*** Block opens ***

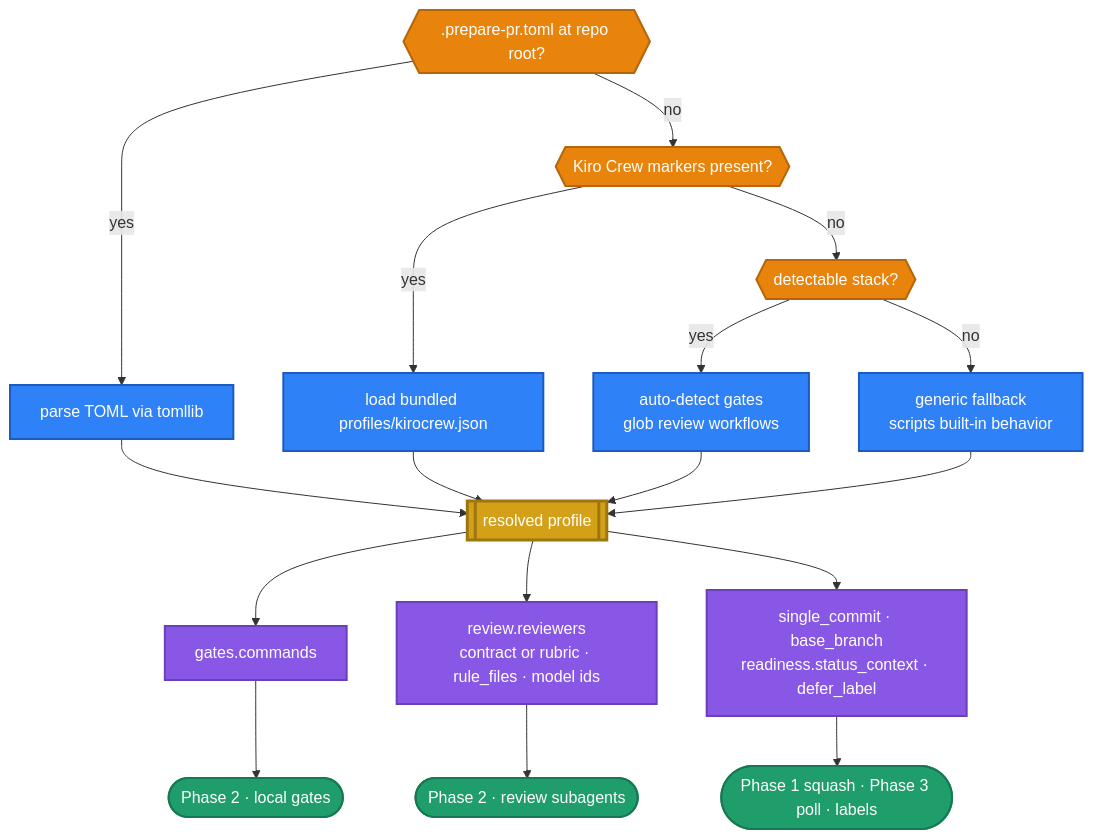
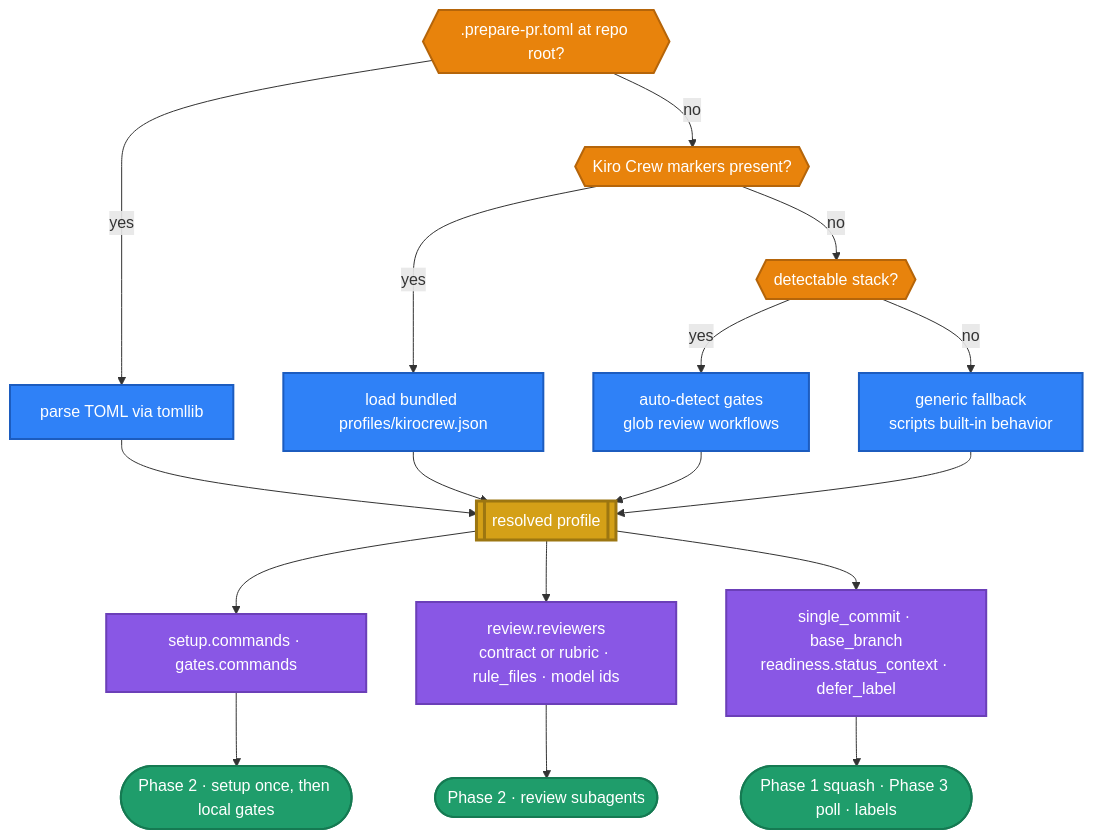
One commit to Arin016/KiroCrew changed the second of 2 diagrams in docs/ci/prepare-pr-portability.md. Above: the diagram before and after it, drawn with Mermaid. The commit also changed other lines of this file and 5 other files, not shown here.

Commit message:
refactor(prepare-pr): separate setup from validation gates

````diff
--- a/docs/ci/prepare-pr-portability.md
+++ b/docs/ci/prepare-pr-portability.md
@@ -247,35 +256,35 @@
 ```mermaid
 flowchart TB
     C1{{".prepare-pr.toml at repo root?"}}
     C1 -->|"yes"| P1["parse TOML via tomllib"]
     C1 -->|"no"| C2{{"Kiro Crew markers present?"}}
     C2 -->|"yes"| P2["load bundled profiles/kirocrew.json"]
     C2 -->|"no"| C3{{"detectable stack?"}}
     C3 -->|"yes"| P3["auto-detect gates<br/>glob review workflows"]
     C3 -->|"no"| P4["generic fallback<br/>scripts built-in behavior"]
 
     P1 --> PROF[["resolved profile"]]
     P2 --> PROF
     P3 --> PROF
     P4 --> PROF
 
-    PROF --> A1["gates.commands"]
+    PROF --> A1["setup.commands · gates.commands"]
     PROF --> A2["review.reviewers<br/>contract or rubric · rule_files · model ids"]
     PROF --> A3["single_commit · base_branch<br/>readiness.status_context · defer_label"]
 
-    A1 --> N1(["Phase 2 · local gates"])
+    A1 --> N1(["Phase 2 · setup once, then local gates"])
     A2 --> N2(["Phase 2 · review subagents"])
     A3 --> N3(["Phase 1 squash · Phase 3 poll · labels"])
 
     classDef cond fill:#e8830c,stroke:#b5650a,stroke-width:2px,color:#fff;
     classDef path fill:#2f81f7,stroke:#1c5cbf,stroke-width:2px,color:#fff;
     classDef prof fill:#d4a017,stroke:#9c7611,stroke-width:3px,color:#fff;
     classDef axis fill:#8957e5,stroke:#6b3fb8,stroke-width:2px,color:#fff;
     classDef node fill:#1f9d6b,stroke:#157a52,stroke-width:2px,color:#fff;
 
     class C1,C2,C3 cond;
     class P1,P2,P3,P4 path;
     class PROF prof;
     class A1,A2,A3 axis;
     class N1,N2,N3 node;
 ```
````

*** Block closes ***

_Assignment_
Reproduce the data exactly as it appears above. Pictures are to be left out.

_Solution for this exercise_
One commit to Arin016/KiroCrew changed the second of 2 diagrams in docs/ci/prepare-pr-portability.md. Above: the diagram before and after it, drawn with Mermaid. The commit also changed other lines of this file and 5 other files, not shown here.

Commit message:
refactor(prepare-pr): separate setup from validation gates

````diff
--- a/docs/ci/prepare-pr-portability.md
+++ b/docs/ci/prepare-pr-portability.md
@@ -247,35 +256,35 @@
 ```mermaid
 flowchart TB
     C1{{".prepare-pr.toml at repo root?"}}
     C1 -->|"yes"| P1["parse TOML via tomllib"]
     C1 -->|"no"| C2{{"Kiro Crew markers present?"}}
     C2 -->|"yes"| P2["load bundled profiles/kirocrew.json"]
     C2 -->|"no"| C3{{"detectable stack?"}}
     C3 -->|"yes"| P3["auto-detect gates<br/>glob review workflows"]
     C3 -->|"no"| P4["generic fallback<br/>scripts built-in behavior"]
 
     P1 --> PROF[["resolved profile"]]
     P2 --> PROF
     P3 --> PROF
     P4 --> PROF
 
-    PROF --> A1["gates.commands"]
+    PROF --> A1["setup.commands · gates.commands"]
     PROF --> A2["review.reviewers<br/>contract or rubric · rule_files · model ids"]
     PROF --> A3["single_commit · base_branch<br/>readiness.status_context · defer_label"]
 
-    A1 --> N1(["Phase 2 · local gates"])
+    A1 --> N1(["Phase 2 · setup once, then local gates"])
     A2 --> N2(["Phase 2 · review subagents"])
     A3 --> N3(["Phase 1 squash · Phase 3 poll · labels"])
 
     classDef cond fill:#e8830c,stroke:#b5650a,stroke-width:2px,color:#fff;
     classDef path fill:#2f81f7,stroke:#1c5cbf,stroke-width:2px,color:#fff;
     classDef prof fill:#d4a017,stroke:#9c7611,stroke-width:3px,color:#fff;
     classDef axis fill:#8957e5,stroke:#6b3fb8,stroke-width:2px,color:#fff;
     classDef node fill:#1f9d6b,stroke:#157a52,stroke-width:2px,color:#fff;
 
     class C1,C2,C3 cond;
     class P1,P2,P3,P4 path;
     class PROF prof;
     class A1,A2,A3 axis;
     class N1,N2,N3 node;
 ```
````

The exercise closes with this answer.